The seamen said Namibia has been “crying about unemployment” yet again foreigners are shipped in to occupy jobs for deckmates and cooks, positions that Namibians are equally qualified to fill.
The workers who marched under the banner of the Namibia Fishing Industries and Fisherman’s Workers Union (NFI & FWU) also accused the company of “slowing the implementation of overtime and night allowance”.
Speaking on behalf of the employees, Immanuel Petrus said they were tired of low salaries with flimsy benefits, adding that the company’s land-based employees have more benefits than its sea-going personnel.
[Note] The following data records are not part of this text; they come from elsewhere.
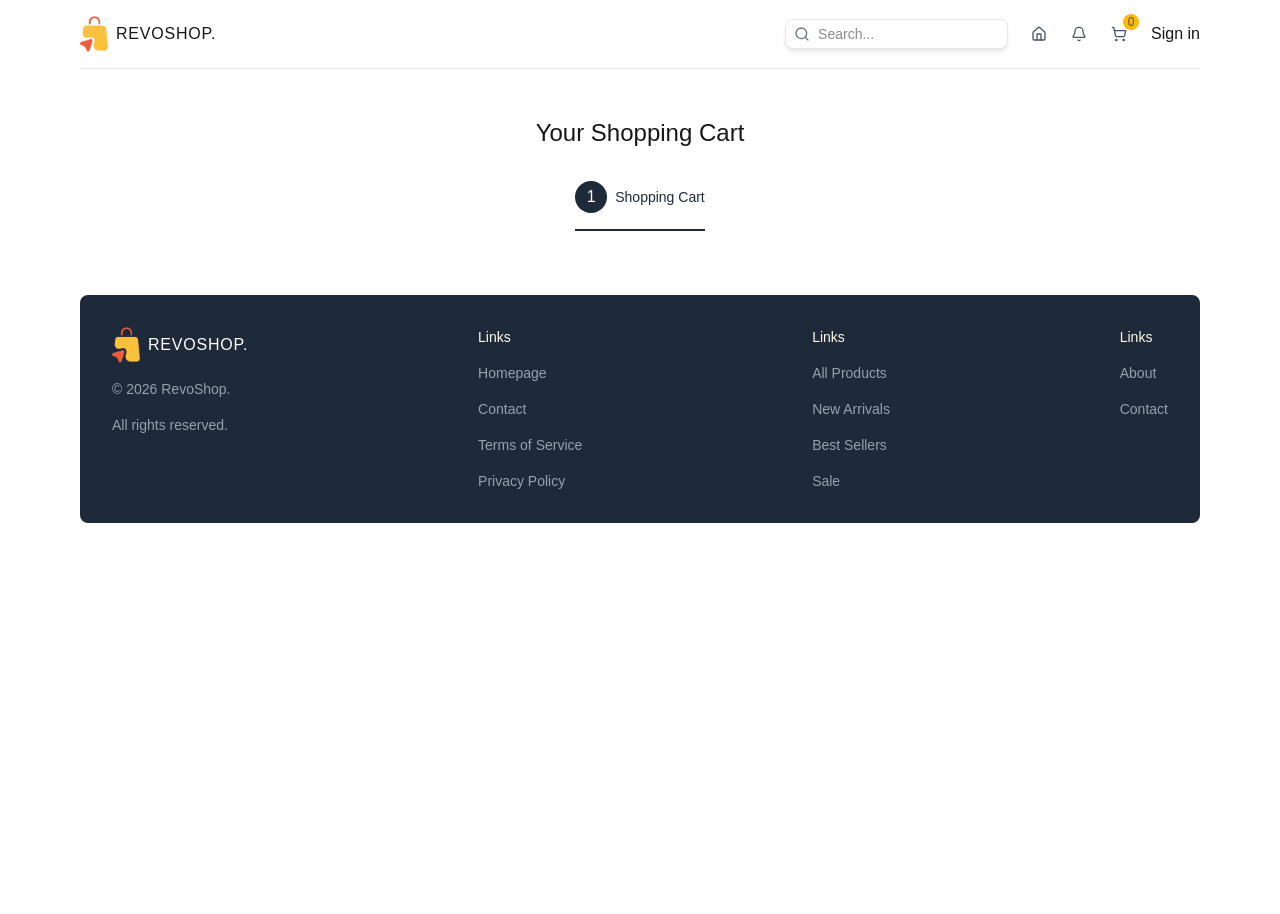
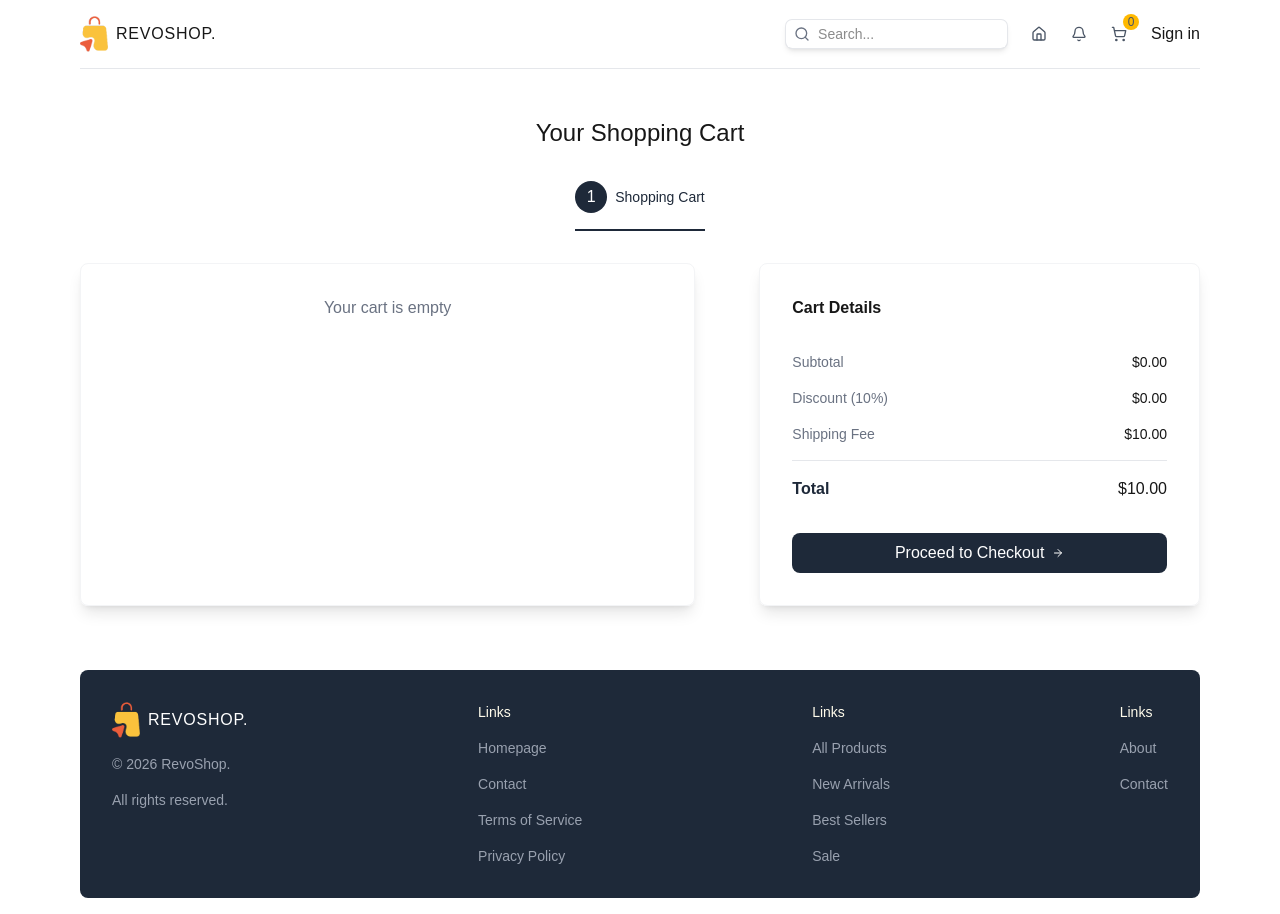
Before and after one commit to Revou-FSSE-Oct25/milestone-3-AidanDjalins, a Next.js app in the folder client/revoshop/: page /cart in a window 1280 px wide. Before the commit the page ends 800 px from the top, so only its background shows below. Built offline with nearby package versions, Linux system fonts and the light colour scheme.

Commit message:
Added cart page and add to cart functionality, coupled with zustand state management

```diff
--- a/client/revoshop/app/cart/page.tsx
+++ b/client/revoshop/app/cart/page.tsx
@@ -1,10 +1,9 @@
 "use client"
 
-import { Product } from "@/types/product";
 import { ArrowRight, Trash2 } from "lucide-react";
 import Image from "next/image";
 import { useRouter, useSearchParams } from "next/navigation";
-import { useState } from "react";
+import useCartStore from "../stores/cartStore";
 
 const steps = [
     {
@@ -13,13 +12,10 @@
     }
 ]
 
-type ProductListProps = {
-  products: Product[];
-};
-
 const CartPage = () => {
     const searchParams = useSearchParams();
     const router = useRouter();
+    const { cart, removeFromCart } = useCartStore();
 
     const activeStep = parseInt(searchParams.get("step") || "1");
 
@@ -55,8 +51,96 @@
                 </div>
                 ))}
             </div>
+
+            {/* CART CONTENT */}
+            <div className="w-full flex flex-col lg:flex-row gap-16">
+                {/* CART ITEMS */}
+                <div className="w-full lg:w-7/12 shadow-lg border-1 border-gray-100 p-8 rounded-lg flex flex-col gap-8">
+                    {cart.length === 0 ? (
+                        <p className="text-gray-500 text-center">Your cart is empty</p>
+                    ) : (
+                        cart.map((item) => (
+                            // SINGLE CART ITEM
+                            <div
+                                className="flex items-center justify-between"
+                                key={item.id}
+                            >
+                                {/* IMAGE AND DETAILS */}
+                                <div className="flex gap-8">
+                                    {/* IMAGE */}
+                                    <div className="relative w-32 h-32 bg-gray-50 rounded-lg overflow-hidden">
+                                        <Image
+                                            src={item.images?.[0] || '/placeholder.png'}
+                                            alt={item.title}
+                                            fill
+                                            className="object-contain"
+                                        />
+                                    </div>
+                                    {/* ITEM DETAILS */}
+                                    <div className="flex flex-col justify-between">
+                                        <div className="flex flex-col gap-1">
+                                            <p className="text-sm font-medium">{item.title}</p>
+                                            <p className="text-xs text-gray-500">
+                                                Quantity: {item.quantity}
+                                            </p>
+                                            <p className="text-xs text-gray-500">
+                                                Category: {item.category.name}
+                                            </p>
+                                        </div>
+                                        <p className="font-medium">${(item.price * item.quantity).toFixed(2)}</p>
+                                    </div>
+                                </div>
+                                {/* DELETE BUTTON */}
+                                <button
+                                    onClick={() => removeFromCart(item.id)}
+                                    className="w-8 h-8 rounded-full bg-red-100 hover:bg-red-200 transition-all duration-300 text-red-400 flex items-center justify-center cursor-pointer"
+                                >
+                                    <Trash2 className="w-3 h-3" />
+                                </button>
+                            </div>
+                        ))
+                    )}
+                </div>
+
+                {/* CART DETAILS */}
+                <div className="w-full lg:w-5/12 shadow-lg border-1 border-gray-100 p-8 rounded-lg flex flex-col gap-8 h-max">
+                    <h2 className="font-semibold">Cart Details</h2>
+                    <div className="flex flex-col gap-4">
+                        <div className="flex justify-between text-sm">
+                            <p className="text-gray-500">Subtotal</p>
+                            <p className="font-medium">
+                                ${cart.reduce((acc, item) => acc + item.price * item.quantity, 0).toFixed(2)}
+                            </p>
+                        </div>
+                        <div className="flex justify-between text-sm">
+                            <p className="text-gray-500">Discount (10%)</p>
+                            <p className="font-medium">
+                                ${(cart.reduce((acc, item) => acc + item.price * item.quantity, 0) * 0.1).toFixed(2)}
+                            </p>
+                        </div>
+                        <div className="flex justify-between text-sm">
+                            <p className="text-gray-500">Shipping Fee</p>
+                            <p className="font-medium">$10.00</p>
+                        </div>
+                        <hr className="border-gray-200" />
+                        <div className="flex justify-between">
+                            <p className="text-gray-800 font-semibold">Total</p>
+                            <p className="font-medium">
+                                ${(cart.reduce((acc, item) => acc + item.price * item.quantity, 0) * 0.9 + 10).toFixed(2)}
+                            </p>
+                        </div>
+                    </div>
+                    <button
+                        onClick={() => {/* Proceed to checkout */}}
+                        className="w-full bg-gray-800 hover:bg-gray-900 transition-all duration-300 text-white p-2 rounded-lg cursor-pointer flex items-center justify-center gap-2"
+                    >
+                        Proceed to Checkout
+                        <ArrowRight className="w-3 h-3" />
+                    </button>
+                </div>
+            </div>
         </div>
     );
 };
 
-export default CartPage
+export default CartPage;
--- a/client/revoshop/app/product/[id]/page.tsx
+++ b/client/revoshop/app/product/[id]/page.tsx
@@ -1,7 +1,10 @@
-// app/product/[id]/page.tsx
+"use client"
 
 import { Product } from "@/types/product";
 import Image from "next/image";
+import { ShoppingCart } from "lucide-react";
+import { useEffect, useState } from "react";
+import useCartStore from "@/app/stores/cartStore";
 
 export const dynamic = "force-dynamic";
 
@@ -13,7 +16,7 @@
 
 async function fetchProduct(id: string) {
   const res = await fetch(`https://api.escuelajs.co/api/v1/products/${id}`, {
-    cache: "no-store",
+    cache: "force-cache",
     next: { revalidate: 60 },
   });
 
@@ -21,9 +24,19 @@
   return (await res.json()) as Product;
 }
 
-const ProductPage = async ({ params }: PageProps) => {
-    const { id } = await params;
-    const product = await fetchProduct(id);
+export default function ProductPage({ params }: PageProps) {
+    const [product, setProduct] = useState<Product | null>(null);
+    const [quantity, setQuantity] = useState(1);
+    const { addToCart } = useCartStore();
+
+    useEffect(() => {
+        async function loadProduct() {
+            const { id } = await params;
+            const fetchedProduct = await fetchProduct(id);
+            setProduct(fetchedProduct);
+        }
+        loadProduct();
+    }, [params]);
 
     if (!product) {
       return (
@@ -33,14 +46,20 @@
       );
     }
 
+    const validImage = product.images?.find(img => img && img.startsWith('https://')) || '/placeholder.png';
+
+    const handleAddToCart = () => {
+        addToCart(product, quantity);
+    };
+
     return (
         <div className="max-w-6xl mx-auto px-4 py-12">
           <div className="flex flex-col lg:flex-row gap-12 items-start">
-            {/* PRODUCT IMAGE */}
+            {/* IMAGE SECTION */}
             <div className="w-full lg:w-1/2">
               <div className="relative aspect-square bg-gray-50 rounded-lg overflow-hidden">
                 <Image
-                  src={product.images[0]}
+                  src={validImage}
                   alt={product.title}
                   fill
                   className="object-cover"
@@ -48,28 +67,58 @@
               </div>
             </div>
 
-            {/* PRODUCT DETAILS */}
+            {/* PRODUCT DETAILS SECTION */}
             <div className="w-full lg:w-1/2 flex flex-col gap-6">
               <h1 className="text-3xl lg:text-4xl font-bold">
                 {product.title}
               </h1>
-              <p className="text-gray-600 leading-relaxed">{product.description}</p>
-              <div className="text-4xl font-bold">${product.price.toFixed(2)}</div>
-              <button className="w-full bg-black text-white px-8 py-4 rounded-lg hover:bg-gray-800 transition-colors font-medium mt-4">
+
+              <p className="text-gray-600 leading-relaxed">
+                {product.description}
+              </p>
+
+              <div className="text-4xl font-bold">
+                ${product.price.toFixed(2)}
+              </div>
+
+              {/* QUANTITY SELECTOR */}
+              <div className="flex items-center gap-4">
+                <label className="text-sm font-medium">Quantity:</label>
+                <div className="flex items-center gap-2">
+                  <button
+                    onClick={() => setQuantity(Math.max(1, quantity - 1))}
+                    className="w-8 h-8 rounded-md border border-gray-300 flex items-center justify-center hover:bg-gray-100"
+                  >
+                    -
+                  </button>
+                  <span className="w-12 text-center">{quantity}</span>
+                  <button
+                    onClick={() => setQuantity(quantity + 1)}
+                    className="w-8 h-8 rounded-md border border-gray-300 flex items-center justify-center hover:bg-gray-100"
+                  >
+                    +
+                  </button>
+                </div>
+              </div>
+
+              <button
+                onClick={handleAddToCart}
+                className="w-full bg-black text-white px-8 py-4 rounded-lg hover:bg-gray-800 transition-colors font-medium mt-4 flex items-center justify-center gap-2"
+              >
+                <ShoppingCart className="w-5 h-5" />
                 Add to Cart
               </button>
-              <p className="text-gray-500 text-sm mt-2">
+
+              <div className="text-sm text-gray-500 mt-4">
                 By clicking Pay Now, you agree to our{" "}
-                <span className="underline hover:text-black cursor-pointer">Terms & Conditions</span>{" "}
-                and <span className="underline hover:text-black cursor-pointer">Privacy Policy</span>
-                . You authorize us to charge your selected payment method for the
-                total amount shown. All sales are subject to our return and{" "}
-                <span className="underline hover:text-black cursor-pointer">Refund Policies</span>.
-              </p>
+                <span className="underline cursor-pointer">Terms & Conditions</span> and{" "}
+                <span className="underline cursor-pointer">Privacy Policy</span>.
+                You authorize us to charge your selected payment method for the total amount shown.
+                All sales are subject to our return and{" "}
+                <span className="underline cursor-pointer">Refund Policies</span>.
+              </div>
             </div>
           </div>
         </div>
     );
-};
-
-export default ProductPage;
+}
--- /dev/null
+++ b/client/revoshop/app/stores/cartStore.tsx
@@ -0,0 +1,65 @@
+import { create } from 'zustand';
+import { persist } from 'zustand/middleware';
+import { Product } from '@/types/product';
+import { CartStoreStateType, CartStoreActionsType } from '@/types/product';
+
+type CartStore = CartStoreStateType & CartStoreActionsType;
+
+const useCartStore = create<CartStore>()(
+  persist(
+    (set) => ({
+      cart: [],
+      hasHydrated: false,
+
+      addToCart: (product: Product, quantity = 1) => {
+        set((state) => {
+          const existingItem = state.cart.find((item) => item.id === product.id);
+
+          if (existingItem) {
+            return {
+              cart: state.cart.map((item) =>
+                item.id === product.id
+                  ? { ...item, quantity: item.quantity + quantity }
+                  : item
+              ),
+            };
+          }
+
+          return {
+            cart: [...state.cart, { ...product, quantity }],
+          };
+        });
+      },
+
+      removeFromCart: (productId: number) => {
+        set((state) => ({
+          cart: state.cart.filter((item) => item.id !== productId),
+        }));
+      },
+
+      updateQuantity: (productId: number, quantity: number) => {
+        set((state) => ({
+          cart: state.cart.map((item) =>
+            item.id === productId ? { ...item, quantity } : item
+          ),
+        }));
+      },
+
+      clearCart: () => {
+        set({ cart: [] });
+      },
+
+      setHasHydrated: (state: boolean) => {
+        set({ hasHydrated: state });
+      },
+    }),
+    {
+      name: 'cart-storage',
+      onRehydrateStorage: () => (state) => {
+        state?.setHasHydrated(true);
+      },
+    }
+  )
+);
+
+export default useCartStore;
--- a/client/revoshop/components/product_card.tsx
+++ b/client/revoshop/components/product_card.tsx
@@ -1,12 +1,20 @@
 import { Product } from "@/types/product";
 import Image from "next/image";
 import { ShoppingCart } from "lucide-react";
+import useCartStore from "@/app/stores/cartStore";
 
 type ProductCardProps = {
   product: Product;
 };
 
 const ProductCard = ({ product }: ProductCardProps) => {
+  const { addToCart } = useCartStore();
+
+  const handleAddToCart = (e: React.MouseEvent) => {
+    e.preventDefault(); // Prevent Link navigation
+    addToCart(product, 1);
+  };
+
   return (
     <div className="bg-white shadow-lg rounded-lg overflow-hidden flex flex-col h-full">
       {/* PRODUCT IMAGE */}
@@ -35,6 +43,7 @@
         <div className="flex items-center justify-between mt-auto pt-4">
           <p className="font-bold text-xl">${product.price.toFixed(2)}</p>
           <button
+            onClick={handleAddToCart}
             className="bg-white ring-1 ring-gray-300 rounded-md px-4 py-2 text-sm font-medium cursor-pointer hover:bg-black hover:text-white transition-all duration-300 flex items-center gap-2"
           >
             <ShoppingCart className="w-4 h-4" />
--- a/client/revoshop/components/shopping_cart_icon.tsx
+++ b/client/revoshop/components/shopping_cart_icon.tsx
@@ -1,18 +1,21 @@
-"use client"
+"use client";
 
-import { ShoppingCart } from "lucide-react"
-import Link from "next/link"
+import useCartStore from "@/app/stores/cartStore";
+import { ShoppingCart } from "lucide-react";
+import Link from "next/link";
 
 const ShoppingCartIcon = () => {
-    return (
-        <Link
-        href="/cart" className="relative">
-            <ShoppingCart className="w-4 h-4 text-gray-600"/>
-            <span
-            className="absolute -top-3 -right-3 bg-amber-400 text-gray-600 rounded-full w-4 h-4 flex items-center justify-center text-xs font-medium"
-            >0</span>
-        </Link>
-    );
+  const { cart, hasHydrated } = useCartStore();
+
+  if (!hasHydrated) return null;
+  return (
+    <Link href="/cart" className="relative">
+      <ShoppingCart className="w-4 h-4 text-gray-600" />
+      <span className="absolute -top-3 -right-3 bg-amber-400 text-gray-600 rounded-full w-4 h-4 flex items-center justify-center text-xs font-medium">
+        {cart.reduce((acc, item) => acc + item.quantity, 0)}
+      </span>
+    </Link>
+  );
 };
 
 export default ShoppingCartIcon;
--- a/client/revoshop/package.json
+++ b/client/revoshop/package.json
@@ -13,7 +13,8 @@
     "lucide-react": "^0.563.0",
     "next": "16.1.6",
     "react": "19.2.3",
-    "react-dom": "19.2.3"
+    "react-dom": "19.2.3",
+    "zustand": "^5.0.11"
   },
   "devDependencies": {
     "@tailwindcss/postcss": "^4",
```
Also changed, not shown: client/revoshop/next.config.ts (+12 -0 lines), client/revoshop/types/product.ts (+21 -0 lines), 2 other files (tests, documents, lock files or other folders).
He claimed they are receiving a mere N$350 for housing while office staff receive much more for the same.
“Our social wellbeing is not being taken care of by decisions taken in the boardroom and without our being considered,” Petrus said.
He added that some seamen who were dismissed were still waiting to be reinstated as recommended three years ago.
“Up to now we are still waiting for the reinstatement of the workers. We want the company to explain why the process has been dragging on,” he said
Petrus said none of the seamen are paid overtime. “The Namibian Labour Act makes provision for overtime but payment for overtime is not forthcoming,” he said.
Petrus said the seamen were demanding their long “overdue payment of overtime and night allowances with immediate effect”.
They are also demanding the company stop “disrespecting and undermining Namibian seamen” and that incentive bonuses be paid to all employees.
The protestors gave the company 24 hours to respond to their petition that was received by the chief executive officer of Namsov, Jerome Mouton.
Mouton said he acknowledged the concerns that were raised by the employees and would definitely investigate their grievances before responding.
No operations of the vessels were disrupted by the demonstration and the seamen indicated that they would not engage in any illegal act as they had the “company’s wellbeing at heart”.
By Eveline de Klerk